Please find the lines in the entries below that contain the word "tres", and copy each one.

*** Opening of Data to process ***

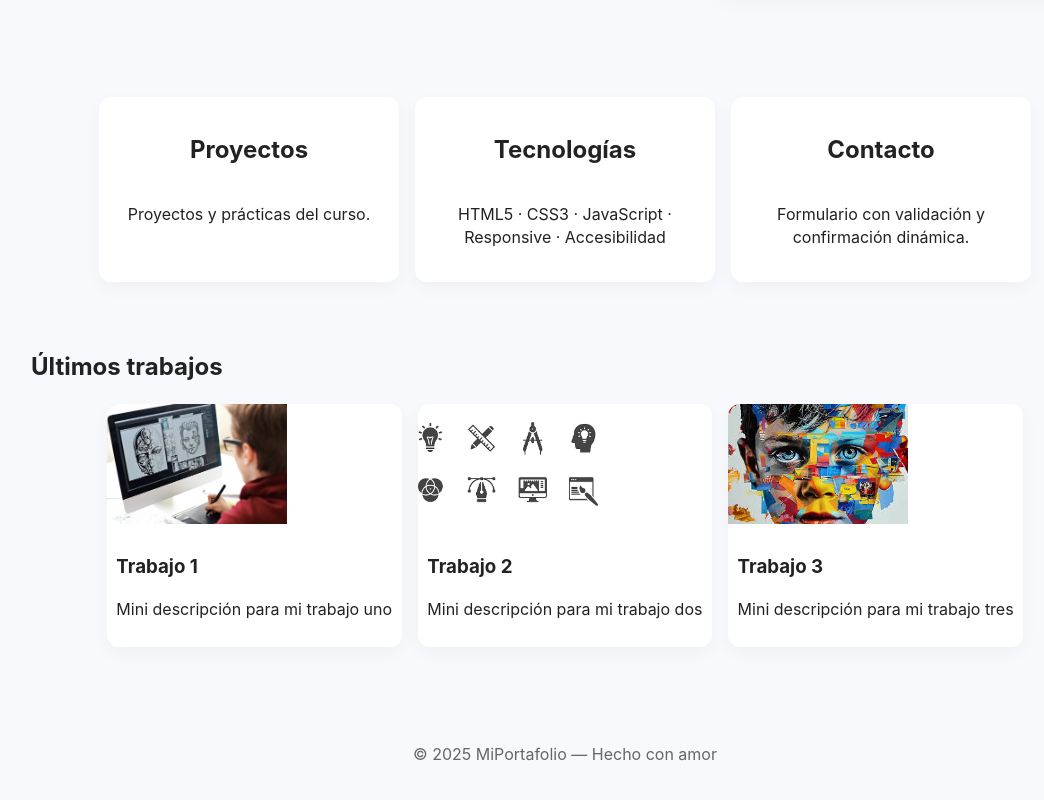
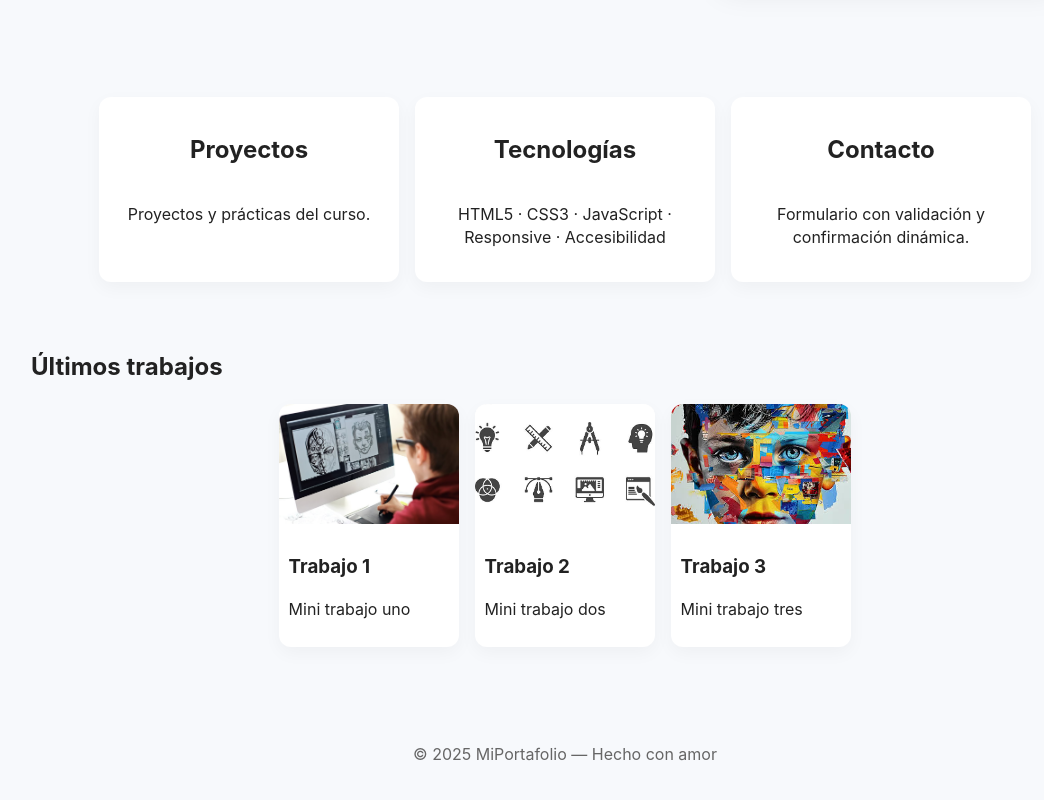
Before and after one commit to kelebra13/TrabajoFinal, a plain HTML site: page index.html in a window 1280 px wide. Shown: the part 408-1208 px from the top of the page, without its empty margins (75-1119 px from the left). Drawn offline with Linux system fonts and the light colour scheme.

Commit message:
Fix HTML formatting and structure

```diff
--- a/index.html
+++ b/index.html
@@ -60,15 +60,15 @@
       <div class="preview-grid">
         <a class="card" href="gallery.html#img1">
           <img src="assets/images/img2.jpg" alt="Trabajo 1">
-          <div class="card-body"><h3>Trabajo 1</h3><p>Mini descripción para mi trabajo uno</p></div>
+          <div class="card-body"><h3>Trabajo 1</h3><p>Mini trabajo uno</p></div>
         </a>
         <a class="card" href="gallery.html#img2">
           <img src="assets/images/img3.jpg" alt="Trabajo 2">
-          <div class="card-body"><h3>Trabajo 2</h3><p>Mini descripción para mi trabajo dos</p></div>
+          <div class="card-body"><h3>Trabajo 2</h3><p>Mini trabajo dos</p></div>
         </a>
         <a class="card" href="gallery.html#img3">
           <img src="assets/images/img4.jpg" alt="Trabajo 3">
-          <div class="card-body"><h3>Trabajo 3</h3><p>Mini descripción para mi trabajo tres</p></div>
+          <div class="card-body"><h3>Trabajo 3</h3><p>Mini trabajo tres</p></div>
         </a>
       </div>
     </section>
```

*** Close of Data to process ***

• Response box:
-          <div class="card-body"><h3>Trabajo 3</h3><p>Mini descripción para mi trabajo tres</p></div>
+          <div class="card-body"><h3>Trabajo 3</h3><p>Mini trabajo tres</p></div>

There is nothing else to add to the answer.